In a nutshell: Not all fallen angels are bad guys.
Posted by Kyle Orland (October 11, 2010)
Games for Lunch chronicles the first hour of a different game every Monday, Wednesday and Friday. Each hour ends with the answer to the only question that matters at that point: Do I want to keep playing? For more information, check out the Frequently Asked Questions.
Developers: Level-5, Square Enix
Release Date: July 11, 2010
System: Nintendo DS
ESRB Rating: E10+
In a nutshell: Not all fallen angels are bad guys.
0:00 I've never actually touched a Dragon Quest game, save for a brief, frustrating stint with the original Dragon Warrior on the NES. An hour probably won't be nearly enough to get a true feel for this epic game, but will it be enough to make me want to play more?
0:01 In an anime cut scene, a boy runs into a cavern, towards a fire-breathing dragon . A woman casts a spell. Slimes bounce on a rocky plain. Pan over a town where a boy plays with a dog. A party talks in a tavern. A woman dances. They clink glasses. A blue spirit rises up. A castle in the clouds. An eagle flies over a field. Zoom up to the starry sky and show the title! Yup, it's a Japanese RPG opening, all right. The animation reminds me of Dragon Ball Z, which is understandable, since it's by the same animator.
0:03 The character creator makes it remarkably easy to make a character that looks exactly like Super Saiyan Vegeta from Dragon Ball Z, which I do. My newly created character gets a halo and angel wings and he flies off. Then... loading? In a DS game?

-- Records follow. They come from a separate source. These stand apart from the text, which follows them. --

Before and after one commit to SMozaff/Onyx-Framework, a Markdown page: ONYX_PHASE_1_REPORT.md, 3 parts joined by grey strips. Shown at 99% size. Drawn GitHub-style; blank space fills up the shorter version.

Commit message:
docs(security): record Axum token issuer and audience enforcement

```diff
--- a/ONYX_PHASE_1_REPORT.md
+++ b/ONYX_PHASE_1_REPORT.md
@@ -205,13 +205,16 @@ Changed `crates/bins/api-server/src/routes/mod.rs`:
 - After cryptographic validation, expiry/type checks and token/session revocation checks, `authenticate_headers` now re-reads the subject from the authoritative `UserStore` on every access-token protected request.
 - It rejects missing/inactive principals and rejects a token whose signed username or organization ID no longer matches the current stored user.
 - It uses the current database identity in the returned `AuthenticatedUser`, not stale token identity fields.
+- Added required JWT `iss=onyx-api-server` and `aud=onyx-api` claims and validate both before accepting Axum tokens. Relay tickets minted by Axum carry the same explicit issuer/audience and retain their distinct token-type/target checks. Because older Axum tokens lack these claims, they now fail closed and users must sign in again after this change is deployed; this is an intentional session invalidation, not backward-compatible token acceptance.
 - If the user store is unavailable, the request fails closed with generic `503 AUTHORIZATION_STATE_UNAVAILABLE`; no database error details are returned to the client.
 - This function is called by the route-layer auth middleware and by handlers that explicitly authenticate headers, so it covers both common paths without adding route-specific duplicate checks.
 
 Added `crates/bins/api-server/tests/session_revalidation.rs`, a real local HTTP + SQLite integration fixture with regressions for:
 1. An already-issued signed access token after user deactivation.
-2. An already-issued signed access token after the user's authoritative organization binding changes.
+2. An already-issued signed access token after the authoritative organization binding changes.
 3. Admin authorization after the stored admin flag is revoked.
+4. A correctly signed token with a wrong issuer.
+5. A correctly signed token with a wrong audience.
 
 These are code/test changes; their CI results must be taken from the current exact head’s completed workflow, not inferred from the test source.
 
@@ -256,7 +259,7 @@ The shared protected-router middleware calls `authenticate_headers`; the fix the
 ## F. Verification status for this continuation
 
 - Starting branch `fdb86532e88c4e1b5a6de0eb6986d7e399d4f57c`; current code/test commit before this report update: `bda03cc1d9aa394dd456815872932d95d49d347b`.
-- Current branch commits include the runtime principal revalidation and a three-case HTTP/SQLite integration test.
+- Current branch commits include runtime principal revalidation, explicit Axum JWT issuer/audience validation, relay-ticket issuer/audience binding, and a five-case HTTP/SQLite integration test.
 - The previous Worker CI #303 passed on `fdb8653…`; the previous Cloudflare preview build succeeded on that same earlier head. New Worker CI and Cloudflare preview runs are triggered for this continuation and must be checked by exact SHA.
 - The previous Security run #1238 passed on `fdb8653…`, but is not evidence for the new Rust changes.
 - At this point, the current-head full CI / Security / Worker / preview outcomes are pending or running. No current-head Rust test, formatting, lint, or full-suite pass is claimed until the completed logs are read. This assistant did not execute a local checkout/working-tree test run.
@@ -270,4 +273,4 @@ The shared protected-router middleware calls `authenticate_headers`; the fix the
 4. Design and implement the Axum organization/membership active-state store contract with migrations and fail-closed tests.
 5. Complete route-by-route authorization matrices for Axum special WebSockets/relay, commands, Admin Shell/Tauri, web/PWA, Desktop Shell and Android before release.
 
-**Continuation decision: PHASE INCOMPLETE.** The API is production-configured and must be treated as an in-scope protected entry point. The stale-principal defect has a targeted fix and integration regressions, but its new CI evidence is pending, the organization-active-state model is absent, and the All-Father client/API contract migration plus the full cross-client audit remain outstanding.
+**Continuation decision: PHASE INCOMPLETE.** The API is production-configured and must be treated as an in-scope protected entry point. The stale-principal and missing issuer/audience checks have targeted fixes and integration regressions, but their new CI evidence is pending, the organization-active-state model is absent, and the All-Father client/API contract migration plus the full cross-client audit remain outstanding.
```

0:04 "Hello? Is anybody there? If you're there, say something. Show yourself. Thus do the voices of mortals plead, ever hopeful of our existence. For how long have we watched over their realm?" Here we go with the heavy-handed religious allegory...

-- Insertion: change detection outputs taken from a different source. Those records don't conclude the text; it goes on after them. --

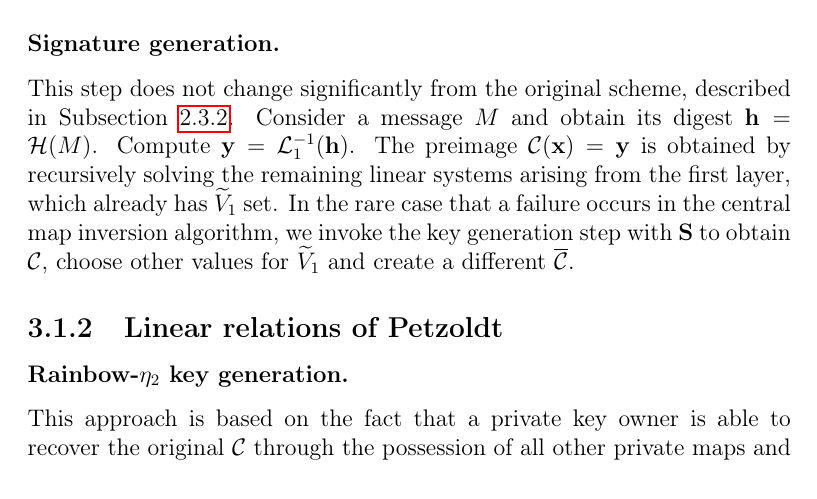
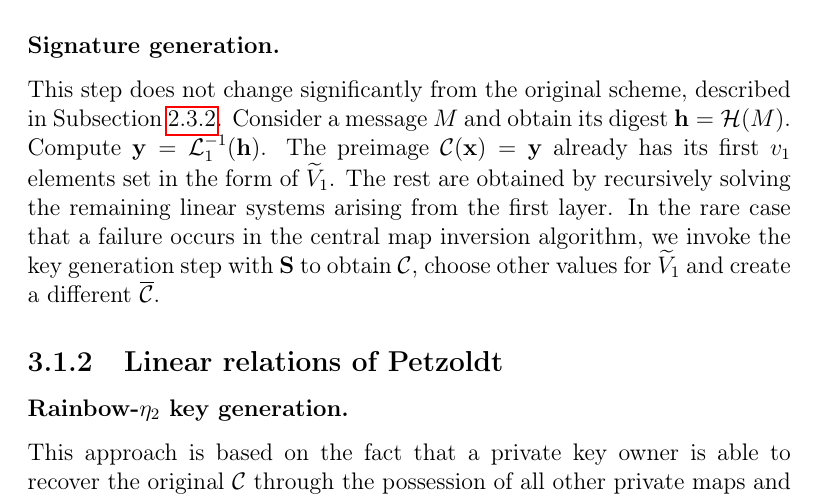
Before and after one commit to zambonin/msc, a LaTeX thesis (main.tex): part of page 31 of 56, cut so that both start at the same text. Compiled offline with pdfLaTeX.

Commit message:
overleaf_to_git: update main.tex from r10018 to r10024

```diff
--- a/main.tex
+++ b/main.tex
@@ -819,14 +819,14 @@ We use the fact that a PRNG has the ability to regenerate the same sequence of n
 We bound the creation of the key pair to a seed $\mathbf{S} \in \mathbb{N}_{0}$. Thus, $\mathcal{L}_{1}$, $\mathcal{C}$ and $\mathcal{L}_{2}$ are generated through the target scheme key generation algorithm, seeded by $\mathbf{S}$. The composition $\mathcal{P} = \mathcal{L}_{1} \circ \mathcal{C} \circ \mathcal{L}_{2}$ must be obtained before the substitution of the vinegar variables such that it does not need to be recreated. We then choose $\widetilde{V}_{1} \random \mathbb{F}^{v_{1}}$ and substitute these into $\mathcal{C}$, giving $\overline{\mathcal{C}} \in \mathsf{RB}(v_{2}, o_{2}, \dots, o_{u})$. Finally,
 \begin{align}
   \begin{split}
-    \mathbf{sk}^{\eta_{1}} &= (\mathbf{S}, \mathcal{L}_{1}, \overline{\mathcal{C}}, \mathcal{L}_{2}), \\\
+    \mathbf{sk}^{\eta_{1}} &= (\mathbf{S}, \mathcal{L}_{1}, \overline{\mathcal{C}}, \mathcal{L}_{2}), \\
     \mathbf{pk}^{\eta_{1}} &= \mathcal{P}.
   \end{split}
 \end{align}
 
 \subsubsection{Signature generation.}
 
-This step does not change significantly from the original scheme, described in Subsection~\ref{subsec:rainbow}. Consider a message $M$ and obtain its digest $\mathbf{h} = \mathcal{H}(M)$. Compute $\mathbf{y} = \mathcal{L}_{1}^{-1}(\mathbf{h})$. The preimage $\mathcal{C}(\mathbf{x}) = \mathbf{y}$ is obtained by recursively solving the remaining linear systems arising from the first layer, which already has $\widetilde{V}_{1}$ set. In the rare case that a failure occurs in the central map inversion algorithm, we invoke the key generation step with $\mathbf{S}$ to obtain $\mathcal{C}$, choose other values for $\widetilde{V}_{1}$ and create a different $\overline{\mathcal{C}}$.
+This step does not change significantly from the original scheme, described in Subsection~\ref{subsec:rainbow}. Consider a message $M$ and obtain its digest $\mathbf{h} = \mathcal{H}(M)$. Compute $\mathbf{y} = \mathcal{L}_{1}^{-1}(\mathbf{h})$. The preimage $\mathcal{C}(\mathbf{x}) = \mathbf{y}$ already has its first $v_{1}$ elements set in the form of $\widetilde{V}_{1}$. The rest are obtained by recursively solving the remaining linear systems arising from the first layer. In the rare case that a failure occurs in the central map inversion algorithm, we invoke the key generation step with $\mathbf{S}$ to obtain $\mathcal{C}$, choose other values for $\widetilde{V}_{1}$ and create a different $\overline{\mathcal{C}}$.
 
 \subsection{Linear relations of Petzoldt}
 
```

0:05 Pan over a idyllic little farm village, rendered in blocky, heavily-outlined 3D. Neighbors wave to each other, a horse whinnies, a man fishes in a gentle stream. Two angels watch. One of them is my Vegeta. The other, Aquila, one is impressed with how I've watched over the village, Angel Falls.
0:06 A giant walking cucumber with a spear and two blue slimes jump out and attack a blue-haired girl and her stooped-over, white-haired grandfather as they come in to town. "It is time to fulfill our duty as Celestrians," says Aquila. Celestrians? Because "angels" was too controversial?
0:07 Itís a simple turn-based battle... I choose "attack" three times and "the enemy are defeated." I like the detailed battle animation and the camera, which pans around the 3D field in a wide circle. Nice, thrilling music too. I gain "some experience" and 13 gold coins.
0:08 Erinn, the blue-haired girl, gives thanks for our unseen protection. As she does, a glowing, green-blue blob of energy flies out of her chest. It's called "Benevolessence," and Aquila tells me we're supposed to offer it up to the great tree Yggdrasil. Man, what is with these ridiculous names?
0:10 We fly to a towering castle up above the clouds. It's silent like a monastery, except for a clanging bell. Aquila tells me to report to Apus Major, the head
angel Celestrian in the Great Hall. I'm in full control.
0:11 Wandering around the castle, engaging in idle chatter with other
angels Celestrians. Someone calls my memory a "veritable black hole" when I ask where the Great Hall is. At least they acknowledge that my character should know this stuff.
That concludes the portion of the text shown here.